*PROBLEM REQUIREMENTS*.
From the first line of the data down to the line bearing "Also changed, not shown: 2 other files.", output every line exactly and include no pictures.

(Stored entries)
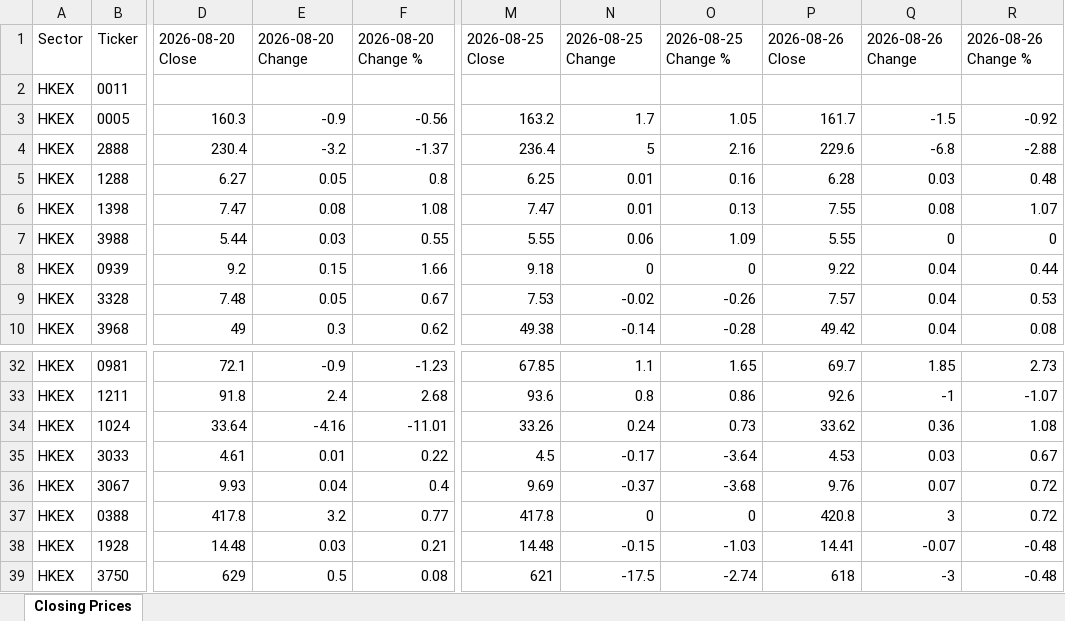
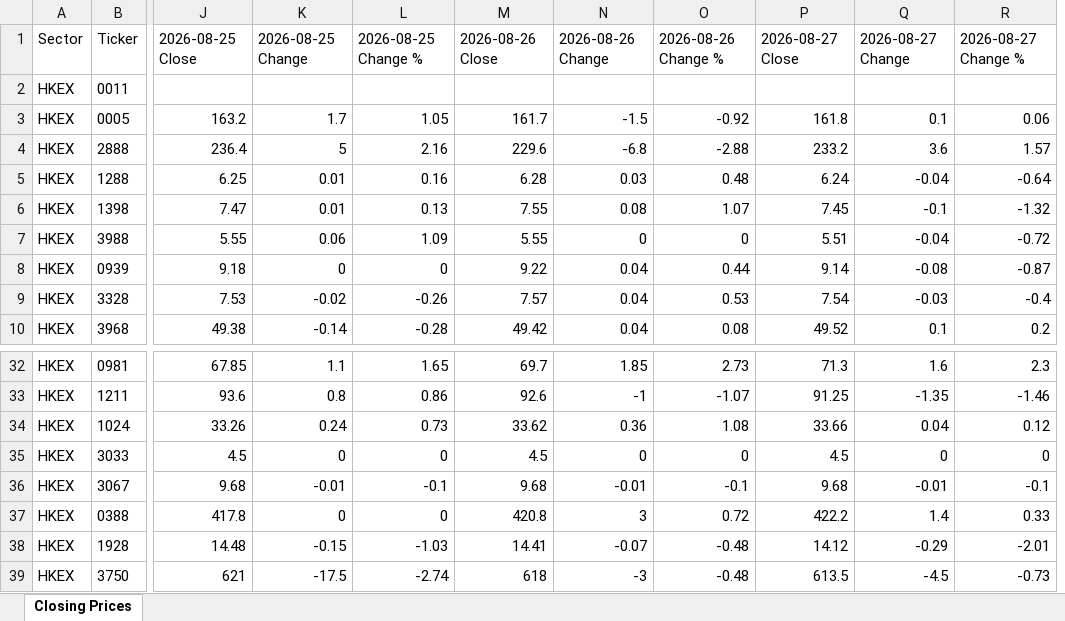
Before and after one commit to mmualim/stock-closing-prices, an Excel workbook: outputs/stock_closing_prices.xlsx, sheet Closing Prices, drawn as a sheet; only a part is shown, gaps mark what is left out; values as stored, in another font and other column widths than the file's, no borders; removed rows and columns are numbered as before the commit, all else as after; the diff names each change by its address in the sheet, - before the commit and + after, or states it on an @@ line.

Commit message:
Refresh stock closing prices

```diff
--- a/outputs/stock_closing_prices.xlsx (sheet Closing Prices)
+++ b/outputs/stock_closing_prices.xlsx (sheet Closing Prices)
-column D, rows 1-10: 2026-08-20 Close |  | 160.3 | 230.4 | 6.27 | 7.47 | 5.44 | 9.2 | 7.48 | 49; rows 32-39: 72.1 | 91.8 | 33.64 | 4.61 | 9.93 | 417.8 | 14.48 | 629
-column E, rows 1-10: 2026-08-20 Change |  | -0.9 | -3.2 | 0.05 | 0.08 | 0.03 | 0.15 | 0.05 | 0.3; rows 32-39: -0.9 | 2.4 | -4.16 | 0.01 | 0.04 | 3.2 | 0.03 | 0.5
-column F, rows 1-10: 2026-08-20 Change % |  | -0.56 | -1.37 | 0.8 | 1.08 | 0.55 | 1.66 | 0.67 | 0.62; rows 32-39: -1.23 | 2.68 | -11.01 | 0.22 | 0.4 | 0.77 | 0.21 | 0.08
+column P, rows 1-10: 2026-08-27 Close |  | 161.8 | 233.2 | 6.24 | 7.45 | 5.51 | 9.14 | 7.54 | 49.52; rows 32-39: 71.3 | 91.25 | 33.66 | 4.5 | 9.68 | 422.2 | 14.12 | 613.5
+column Q, rows 1-10: 2026-08-27 Change |  | 0.1 | 3.6 | -0.04 | -0.1 | -0.04 | -0.08 | -0.03 | 0.1; rows 32-39: 1.6 | -1.35 | 0.04 | 0 | -0.01 | 1.4 | -0.29 | -4.5
+column R, rows 1-10: 2026-08-27 Change % |  | 0.06 | 1.57 | -0.64 | -1.32 | -0.72 | -0.87 | -0.4 | 0.2; rows 32-39: 2.3 | -1.46 | 0.12 | 0 | -0.1 | 0.33 | -2.01 | -0.73
-K35: -0.17
+K35: 0
-L35: -3.64
+L35: 0
-M35: 4.53
+M35: 4.5
-N35: 0.03
+N35: 0
-O35: 0.67
+O35: 0
-J36: 9.69
+J36: 9.68
-K36: -0.37
+K36: -0.01
-L36: -3.68
+L36: -0.1
-M36: 9.76
+M36: 9.68
-N36: 0.07
+N36: -0.01
-O36: 0.72
+O36: -0.1
```
Also changed, not shown: 2 other files.
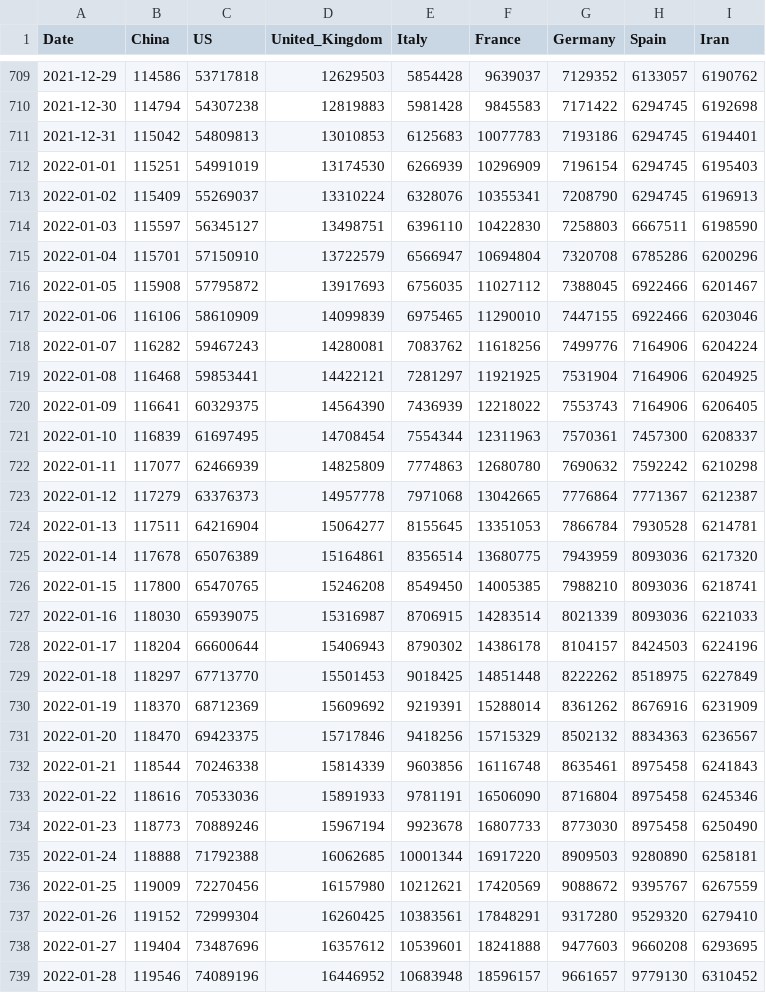
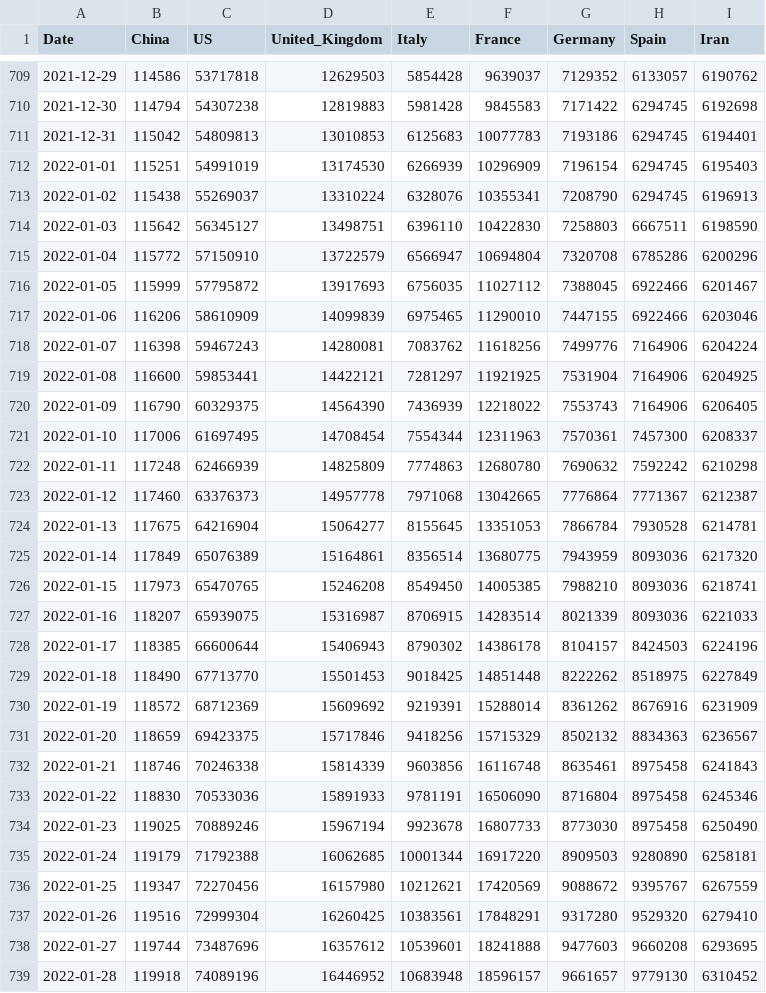
Before and after one commit to datasets/covid-19, a CSV file: data/key-countries-pivoted.csv, drawn as a sheet; only a part is shown, gaps mark what is left out; the diff covers the shown part only.

```diff
--- a/data/key-countries-pivoted.csv
+++ b/data/key-countries-pivoted.csv
@@ -712,28 +712,28 @@ Date,China,US,United_Kingdom,Italy,France,Germany,Spain,Iran
 2022-01-01,115251,54991019,13174530,6266939,10296909,7196154,6294745,6195403
-2022-01-02,115409,55269037,13310224,6328076,10355341,7208790,6294745,6196913
-2022-01-03,115597,56345127,13498751,6396110,10422830,7258803,6667511,6198590
-2022-01-04,115701,57150910,13722579,6566947,10694804,7320708,6785286,6200296
-2022-01-05,115908,57795872,13917693,6756035,11027112,7388045,6922466,6201467
-2022-01-06,116106,58610909,14099839,6975465,11290010,7447155,6922466,6203046
-2022-01-07,116282,59467243,14280081,7083762,11618256,7499776,7164906,6204224
-2022-01-08,116468,59853441,14422121,7281297,11921925,7531904,7164906,6204925
-2022-01-09,116641,60329375,14564390,7436939,12218022,7553743,7164906,6206405
-2022-01-10,116839,61697495,14708454,7554344,12311963,7570361,7457300,6208337
-2022-01-11,117077,62466939,14825809,7774863,12680780,7690632,7592242,6210298
-2022-01-12,117279,63376373,14957778,7971068,13042665,7776864,7771367,6212387
-2022-01-13,117511,64216904,15064277,8155645,13351053,7866784,7930528,6214781
-2022-01-14,117678,65076389,15164861,8356514,13680775,7943959,8093036,6217320
-2022-01-15,117800,65470765,15246208,8549450,14005385,7988210,8093036,6218741
-2022-01-16,118030,65939075,15316987,8706915,14283514,8021339,8093036,6221033
-2022-01-17,118204,66600644,15406943,8790302,14386178,8104157,8424503,6224196
-2022-01-18,118297,67713770,15501453,9018425,14851448,8222262,8518975,6227849
-2022-01-19,118370,68712369,15609692,9219391,15288014,8361262,8676916,6231909
-2022-01-20,118470,69423375,15717846,9418256,15715329,8502132,8834363,6236567
-2022-01-21,118544,70246338,15814339,9603856,16116748,8635461,8975458,6241843
-2022-01-22,118616,70533036,15891933,9781191,16506090,8716804,8975458,6245346
-2022-01-23,118773,70889246,15967194,9923678,16807733,8773030,8975458,6250490
-2022-01-24,118888,71792388,16062685,10001344,16917220,8909503,9280890,6258181
-2022-01-25,119009,72270456,16157980,10212621,17420569,9088672,9395767,6267559
-2022-01-26,119152,72999304,16260425,10383561,17848291,9317280,9529320,6279410
-2022-01-27,119404,73487696,16357612,10539601,18241888,9477603,9660208,6293695
-2022-01-28,119546,74089196,16446952,10683948,18596157,9661657,9779130,6310452
+2022-01-02,115438,55269037,13310224,6328076,10355341,7208790,6294745,6196913
+2022-01-03,115642,56345127,13498751,6396110,10422830,7258803,6667511,6198590
+2022-01-04,115772,57150910,13722579,6566947,10694804,7320708,6785286,6200296
+2022-01-05,115999,57795872,13917693,6756035,11027112,7388045,6922466,6201467
+2022-01-06,116206,58610909,14099839,6975465,11290010,7447155,6922466,6203046
+2022-01-07,116398,59467243,14280081,7083762,11618256,7499776,7164906,6204224
+2022-01-08,116600,59853441,14422121,7281297,11921925,7531904,7164906,6204925
+2022-01-09,116790,60329375,14564390,7436939,12218022,7553743,7164906,6206405
+2022-01-10,117006,61697495,14708454,7554344,12311963,7570361,7457300,6208337
+2022-01-11,117248,62466939,14825809,7774863,12680780,7690632,7592242,6210298
+2022-01-12,117460,63376373,14957778,7971068,13042665,7776864,7771367,6212387
+2022-01-13,117675,64216904,15064277,8155645,13351053,7866784,7930528,6214781
+2022-01-14,117849,65076389,15164861,8356514,13680775,7943959,8093036,6217320
+2022-01-15,117973,65470765,15246208,8549450,14005385,7988210,8093036,6218741
+2022-01-16,118207,65939075,15316987,8706915,14283514,8021339,8093036,6221033
+2022-01-17,118385,66600644,15406943,8790302,14386178,8104157,8424503,6224196
+2022-01-18,118490,67713770,15501453,9018425,14851448,8222262,8518975,6227849
+2022-01-19,118572,68712369,15609692,9219391,15288014,8361262,8676916,6231909
+2022-01-20,118659,69423375,15717846,9418256,15715329,8502132,8834363,6236567
+2022-01-21,118746,70246338,15814339,9603856,16116748,8635461,8975458,6241843
+2022-01-22,118830,70533036,15891933,9781191,16506090,8716804,8975458,6245346
+2022-01-23,119025,70889246,15967194,9923678,16807733,8773030,8975458,6250490
+2022-01-24,119179,71792388,16062685,10001344,16917220,8909503,9280890,6258181
+2022-01-25,119347,72270456,16157980,10212621,17420569,9088672,9395767,6267559
+2022-01-26,119516,72999304,16260425,10383561,17848291,9317280,9529320,6279410
+2022-01-27,119744,73487696,16357612,10539601,18241888,9477603,9660208,6293695
+2022-01-28,119918,74089196,16446952,10683948,18596157,9661657,9779130,6310452
```
Also changed, not shown: 1 added row and 58 edited cells elsewhere in this file, data/worldwide-aggregate.csv.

*SOLVED EXERCISE*.
Before and after one commit to mmualim/stock-closing-prices, an Excel workbook: outputs/stock_closing_prices.xlsx, sheet Closing Prices, drawn as a sheet; only a part is shown, gaps mark what is left out; values as stored, in another font and other column widths than the file's, no borders; removed rows and columns are numbered as before the commit, all else as after; the diff names each change by its address in the sheet, - before the commit and + after, or states it on an @@ line.

Commit message:
Refresh stock closing prices

```diff
--- a/outputs/stock_closing_prices.xlsx (sheet Closing Prices)
+++ b/outputs/stock_closing_prices.xlsx (sheet Closing Prices)
-column D, rows 1-10: 2026-08-20 Close |  | 160.3 | 230.4 | 6.27 | 7.47 | 5.44 | 9.2 | 7.48 | 49; rows 32-39: 72.1 | 91.8 | 33.64 | 4.61 | 9.93 | 417.8 | 14.48 | 629
-column E, rows 1-10: 2026-08-20 Change |  | -0.9 | -3.2 | 0.05 | 0.08 | 0.03 | 0.15 | 0.05 | 0.3; rows 32-39: -0.9 | 2.4 | -4.16 | 0.01 | 0.04 | 3.2 | 0.03 | 0.5
-column F, rows 1-10: 2026-08-20 Change % |  | -0.56 | -1.37 | 0.8 | 1.08 | 0.55 | 1.66 | 0.67 | 0.62; rows 32-39: -1.23 | 2.68 | -11.01 | 0.22 | 0.4 | 0.77 | 0.21 | 0.08
+column P, rows 1-10: 2026-08-27 Close |  | 161.8 | 233.2 | 6.24 | 7.45 | 5.51 | 9.14 | 7.54 | 49.52; rows 32-39: 71.3 | 91.25 | 33.66 | 4.5 | 9.68 | 422.2 | 14.12 | 613.5
+column Q, rows 1-10: 2026-08-27 Change |  | 0.1 | 3.6 | -0.04 | -0.1 | -0.04 | -0.08 | -0.03 | 0.1; rows 32-39: 1.6 | -1.35 | 0.04 | 0 | -0.01 | 1.4 | -0.29 | -4.5
+column R, rows 1-10: 2026-08-27 Change % |  | 0.06 | 1.57 | -0.64 | -1.32 | -0.72 | -0.87 | -0.4 | 0.2; rows 32-39: 2.3 | -1.46 | 0.12 | 0 | -0.1 | 0.33 | -2.01 | -0.73
-K35: -0.17
+K35: 0
-L35: -3.64
+L35: 0
-M35: 4.53
+M35: 4.5
-N35: 0.03
+N35: 0
-O35: 0.67
+O35: 0
-J36: 9.69
+J36: 9.68
-K36: -0.37
+K36: -0.01
-L36: -3.68
+L36: -0.1
-M36: 9.76
+M36: 9.68
-N36: 0.07
+N36: -0.01
-O36: 0.72
+O36: -0.1
```
Also changed, not shown: 2 other files.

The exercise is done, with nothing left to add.